START GIVEN RECORDS

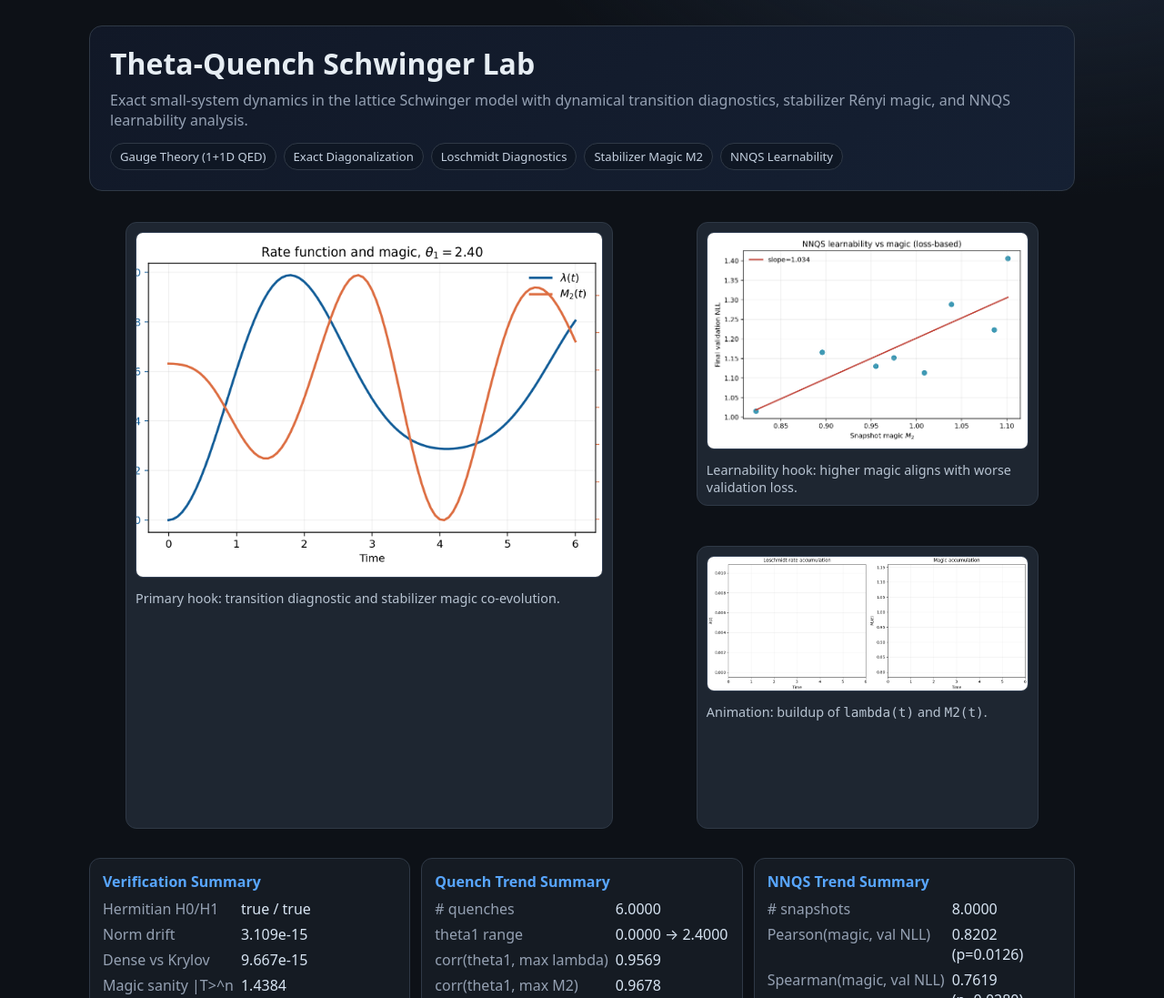
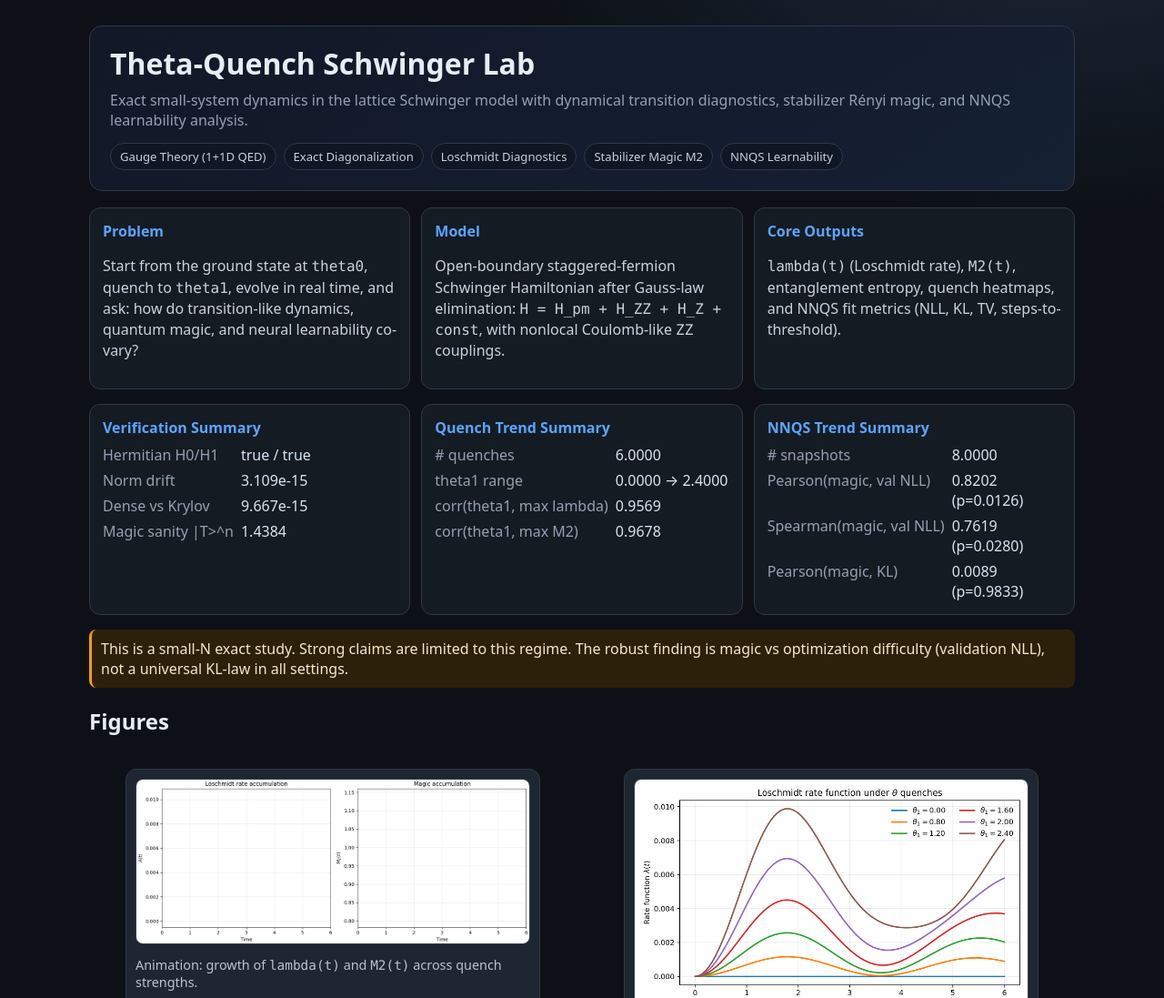
Before and after one commit to DivijChawla/theta-quench-schwinger-lab, a plain HTML site: page docs/index.html in a window 1280 px wide. Shown: the top 1097 px of the page at 91% size. Drawn offline with Linux system fonts and the light colour scheme.

Commit message:
Revert "Fix CI dependency isolation and prioritize figures in Pages UI"
This reverts commit e98c01d4830d76674f3c3635c115e58832819e86.

```diff
--- a/docs/index.html
+++ b/docs/index.html
@@ -23,21 +23,28 @@
       </div>
     </header>
 
-    <section class="section feature-grid">
-      <figure class="figure feature-main">
-        <img src="figs/fig2_magic_lambda_overlay.png" alt="Magic and Loschmidt overlay" />
-        <figcaption>Primary hook: transition diagnostic and stabilizer magic co-evolution.</figcaption>
-      </figure>
-      <div class="feature-side">
-        <figure class="figure">
-          <img src="figs/fig4_nnqs_loss_vs_magic.png" alt="NNQS loss vs magic" />
-          <figcaption>Learnability hook: higher magic aligns with worse validation loss.</figcaption>
-        </figure>
-        <figure class="figure">
-          <img src="figs/quench_dynamics.gif" alt="Quench dynamics animation" />
-          <figcaption>Animation: buildup of <code>lambda(t)</code> and <code>M2(t)</code>.</figcaption>
-        </figure>
-      </div>
+    <section class="grid section">
+      <article class="card">
+        <h2>Problem</h2>
+        <p>
+          Start from the ground state at <code>theta0</code>, quench to <code>theta1</code>, evolve in real time,
+          and ask: how do transition-like dynamics, quantum magic, and neural learnability co-vary?
+        </p>
+      </article>
+      <article class="card">
+        <h2>Model</h2>
+        <p>
+          Open-boundary staggered-fermion Schwinger Hamiltonian after Gauss-law elimination:
+          <code>H = H_pm + H_ZZ + H_Z + const</code>, with nonlocal Coulomb-like <code>ZZ</code> couplings.
+        </p>
+      </article>
+      <article class="card">
+        <h2>Core Outputs</h2>
+        <p>
+          <code>lambda(t)</code> (Loschmidt rate), <code>M2(t)</code>, entanglement entropy,
+          quench heatmaps, and NNQS fit metrics (NLL, KL, TV, steps-to-threshold).
+        </p>
+      </article>
     </section>
 
     <section class="grid section">
@@ -70,8 +77,12 @@
     </section>
 
     <section class="section">
-      <h2>Full Figure Set</h2>
+      <h2>Figures</h2>
       <div class="figure-grid">
+        <figure class="figure">
+          <img src="figs/quench_dynamics.gif" alt="Quench dynamics animation" />
+          <figcaption>Animation: growth of <code>lambda(t)</code> and <code>M2(t)</code> across quench strengths.</figcaption>
+        </figure>
         <figure class="figure">
           <img src="figs/fig1_loschmidt_family.png" alt="Loschmidt family" />
           <figcaption>Fig 1: Loschmidt rate family.</figcaption>
@@ -100,14 +111,6 @@
     </section>
 
     <section class="grid section">
-      <article class="card">
-        <h2>Problem + Model</h2>
-        <p>
-          Quench protocol: prepare ground state at <code>theta0</code>, evolve under <code>theta1</code>.
-          Hamiltonian uses Gauss-law-eliminated staggered Schwinger form
-          <code>H = H_pm + H_ZZ + H_Z + const</code> with nonlocal <code>ZZ</code> couplings.
-        </p>
-      </article>
       <article class="card">
         <h2>Reproduce</h2>
         <pre><code>python3 -m tqm.run --config configs/default.yaml --all
--- a/docs/style.css
+++ b/docs/style.css
@@ -102,23 +102,6 @@
   margin-top: 16px;
 }
 
-.feature-grid {
-  display: grid;
-  grid-template-columns: 1.35fr 1fr;
-  gap: 12px;
-}
-
-.feature-main img {
-  min-height: 380px;
-  object-fit: cover;
-}
-
-.feature-side {
-  display: grid;
-  grid-template-rows: 1fr 1fr;
-  gap: 12px;
-}
-
 .figure-grid {
   display: grid;
   grid-template-columns: repeat(auto-fit, minmax(360px, 1fr));
@@ -187,17 +170,3 @@
   color: var(--muted);
   font-size: 0.9rem;
 }
-
-@media (max-width: 960px) {
-  .feature-grid {
-    grid-template-columns: 1fr;
-  }
-
-  .feature-main img {
-    min-height: 220px;
-  }
-
-  .feature-side {
-    grid-template-rows: auto;
-  }
-}
```
Also changed, not shown: 2 other files.
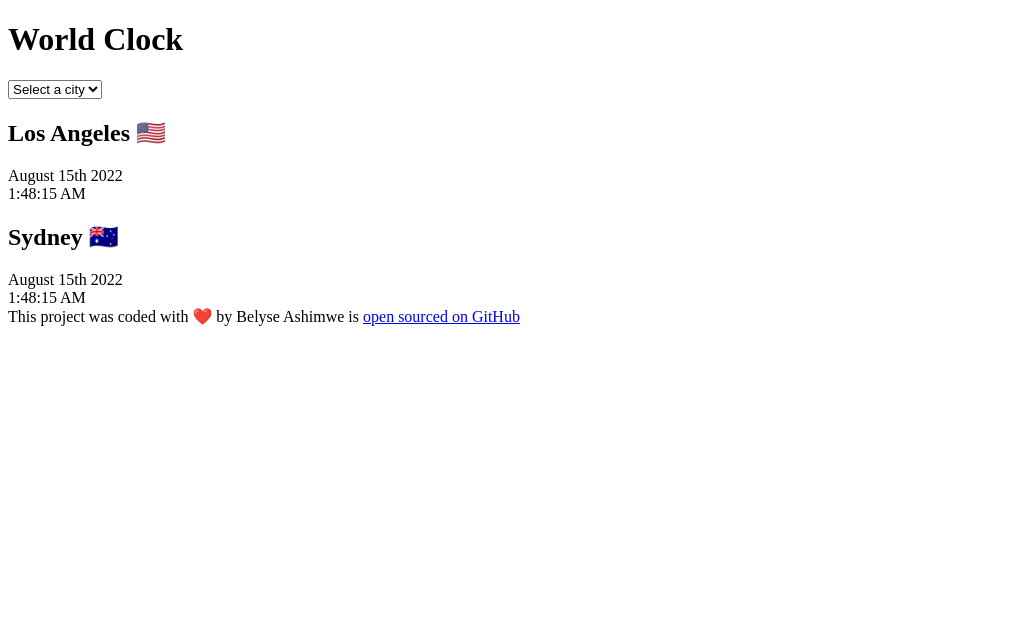
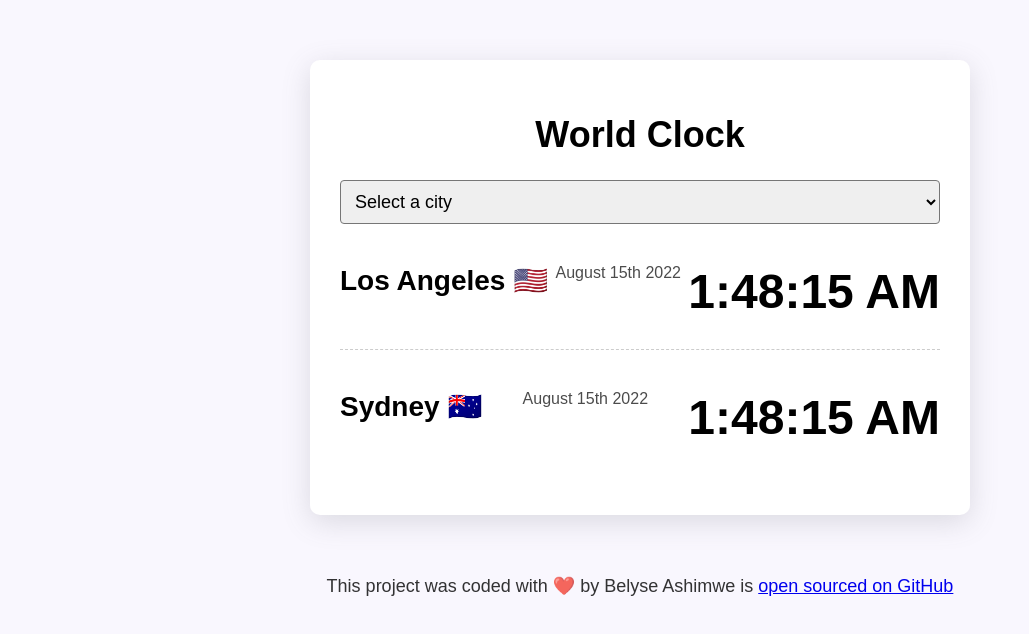
Before and after one commit to ashimwe23/World-Clock, a plain HTML site: page Index.html in a window 1280 px wide. Shown: the whole page, without its empty margins (0-1029 px from the left). Drawn offline with Linux system fonts and the light colour scheme.

Commit message:
updated style.css

```diff
--- a/css/style.css
+++ b/css/style.css
@@ -1,4 +1,65 @@
-body{
-    color: black;
-    background-color: white;
-}
+body {
+    background-color: #f9f7fe;
+    font-family: sans-serif;
+  }
+
+  h1 {
+    text-align: center;
+    font-family: sans-serif;
+    font-size: 36px;
+  }
+
+  h2 {
+    margin: 0 0 5px;
+    font-size: 28px;
+  }
+
+  select {
+    display: block;
+    width: 100%;
+    font-size: 18px;
+    border-radius: 4px;
+    padding: 10px;
+  }
+
+  .container {
+    max-width: 600px;
+    margin: 60px auto;
+    background: white;
+    padding: 30px;
+    box-shadow: rgba(100, 100, 111, 0.2) 0px 7px 29px 0px;
+    border-radius: 10px;
+  }
+
+  .city {
+    display: flex;
+    margin: 10px 0;
+    justify-content: space-between;
+    padding: 30px 0;
+    border-bottom: 1px dashed rgba(0, 0, 0, 0.2);
+  }
+
+  .city:last-child {
+    border: none;
+  }
+
+  .date {
+    opacity: 0.7;
+  }
+
+  .time {
+    font-size: 48px;
+    font-weight: bold;
+  }
+
+  .time small {
+    font-size: 24px;
+    vertical-align: middle;
+    line-height: 48px;
+  }
+
+  footer {
+    text-align: center;
+    font-size: 18px;
+    color: rgba(0, 0, 0, 0.8);
+  }
```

END GIVEN RECORDS

Give back all of the data exactly, but not the pictures.

ANSWER SECTION —
Before and after one commit to DivijChawla/theta-quench-schwinger-lab, a plain HTML site: page docs/index.html in a window 1280 px wide. Shown: the top 1097 px of the page at 91% size. Drawn offline with Linux system fonts and the light colour scheme.

Commit message:
Revert "Fix CI dependency isolation and prioritize figures in Pages UI"
This reverts commit e98c01d4830d76674f3c3635c115e58832819e86.

```diff
--- a/docs/index.html
+++ b/docs/index.html
@@ -23,21 +23,28 @@
       </div>
     </header>
 
-    <section class="section feature-grid">
-      <figure class="figure feature-main">
-        <img src="figs/fig2_magic_lambda_overlay.png" alt="Magic and Loschmidt overlay" />
-        <figcaption>Primary hook: transition diagnostic and stabilizer magic co-evolution.</figcaption>
-      </figure>
-      <div class="feature-side">
-        <figure class="figure">
-          <img src="figs/fig4_nnqs_loss_vs_magic.png" alt="NNQS loss vs magic" />
-          <figcaption>Learnability hook: higher magic aligns with worse validation loss.</figcaption>
-        </figure>
-        <figure class="figure">
-          <img src="figs/quench_dynamics.gif" alt="Quench dynamics animation" />
-          <figcaption>Animation: buildup of <code>lambda(t)</code> and <code>M2(t)</code>.</figcaption>
-        </figure>
-      </div>
+    <section class="grid section">
+      <article class="card">
+        <h2>Problem</h2>
+        <p>
+          Start from the ground state at <code>theta0</code>, quench to <code>theta1</code>, evolve in real time,
+          and ask: how do transition-like dynamics, quantum magic, and neural learnability co-vary?
+        </p>
+      </article>
+      <article class="card">
+        <h2>Model</h2>
+        <p>
+          Open-boundary staggered-fermion Schwinger Hamiltonian after Gauss-law elimination:
+          <code>H = H_pm + H_ZZ + H_Z + const</code>, with nonlocal Coulomb-like <code>ZZ</code> couplings.
+        </p>
+      </article>
+      <article class="card">
+        <h2>Core Outputs</h2>
+        <p>
+          <code>lambda(t)</code> (Loschmidt rate), <code>M2(t)</code>, entanglement entropy,
+          quench heatmaps, and NNQS fit metrics (NLL, KL, TV, steps-to-threshold).
+        </p>
+      </article>
     </section>
 
     <section class="grid section">
@@ -70,8 +77,12 @@
     </section>
 
     <section class="section">
-      <h2>Full Figure Set</h2>
+      <h2>Figures</h2>
       <div class="figure-grid">
+        <figure class="figure">
+          <img src="figs/quench_dynamics.gif" alt="Quench dynamics animation" />
+          <figcaption>Animation: growth of <code>lambda(t)</code> and <code>M2(t)</code> across quench strengths.</figcaption>
+        </figure>
         <figure class="figure">
           <img src="figs/fig1_loschmidt_family.png" alt="Loschmidt family" />
           <figcaption>Fig 1: Loschmidt rate family.</figcaption>
@@ -100,14 +111,6 @@
     </section>
 
     <section class="grid section">
-      <article class="card">
-        <h2>Problem + Model</h2>
-        <p>
-          Quench protocol: prepare ground state at <code>theta0</code>, evolve under <code>theta1</code>.
-          Hamiltonian uses Gauss-law-eliminated staggered Schwinger form
-          <code>H = H_pm + H_ZZ + H_Z + const</code> with nonlocal <code>ZZ</code> couplings.
-        </p>
-      </article>
       <article class="card">
         <h2>Reproduce</h2>
         <pre><code>python3 -m tqm.run --config configs/default.yaml --all
--- a/docs/style.css
+++ b/docs/style.css
@@ -102,23 +102,6 @@
   margin-top: 16px;
 }
 
-.feature-grid {
-  display: grid;
-  grid-template-columns: 1.35fr 1fr;
-  gap: 12px;
-}
-
-.feature-main img {
-  min-height: 380px;
-  object-fit: cover;
-}
-
-.feature-side {
-  display: grid;
-  grid-template-rows: 1fr 1fr;
-  gap: 12px;
-}
-
 .figure-grid {
   display: grid;
   grid-template-columns: repeat(auto-fit, minmax(360px, 1fr));
@@ -187,17 +170,3 @@
   color: var(--muted);
   font-size: 0.9rem;
 }
-
-@media (max-width: 960px) {
-  .feature-grid {
-    grid-template-columns: 1fr;
-  }
-
-  .feature-main img {
-    min-height: 220px;
-  }
-
-  .feature-side {
-    grid-template-rows: auto;
-  }
-}
```
Also changed, not shown: 2 other files.
Before and after one commit to ashimwe23/World-Clock, a plain HTML site: page Index.html in a window 1280 px wide. Shown: the whole page, without its empty margins (0-1029 px from the left). Drawn offline with Linux system fonts and the light colour scheme.

Commit message:
updated style.css

```diff
--- a/css/style.css
+++ b/css/style.css
@@ -1,4 +1,65 @@
-body{
-    color: black;
-    background-color: white;
-}
+body {
+    background-color: #f9f7fe;
+    font-family: sans-serif;
+  }
+
+  h1 {
+    text-align: center;
+    font-family: sans-serif;
+    font-size: 36px;
+  }
+
+  h2 {
+    margin: 0 0 5px;
+    font-size: 28px;
+  }
+
+  select {
+    display: block;
+    width: 100%;
+    font-size: 18px;
+    border-radius: 4px;
+    padding: 10px;
+  }
+
+  .container {
+    max-width: 600px;
+    margin: 60px auto;
+    background: white;
+    padding: 30px;
+    box-shadow: rgba(100, 100, 111, 0.2) 0px 7px 29px 0px;
+    border-radius: 10px;
+  }
+
+  .city {
+    display: flex;
+    margin: 10px 0;
+    justify-content: space-between;
+    padding: 30px 0;
+    border-bottom: 1px dashed rgba(0, 0, 0, 0.2);
+  }
+
+  .city:last-child {
+    border: none;
+  }
+
+  .date {
+    opacity: 0.7;
+  }
+
+  .time {
+    font-size: 48px;
+    font-weight: bold;
+  }
+
+  .time small {
+    font-size: 24px;
+    vertical-align: middle;
+    line-height: 48px;
+  }
+
+  footer {
+    text-align: center;
+    font-size: 18px;
+    color: rgba(0, 0, 0, 0.8);
+  }
```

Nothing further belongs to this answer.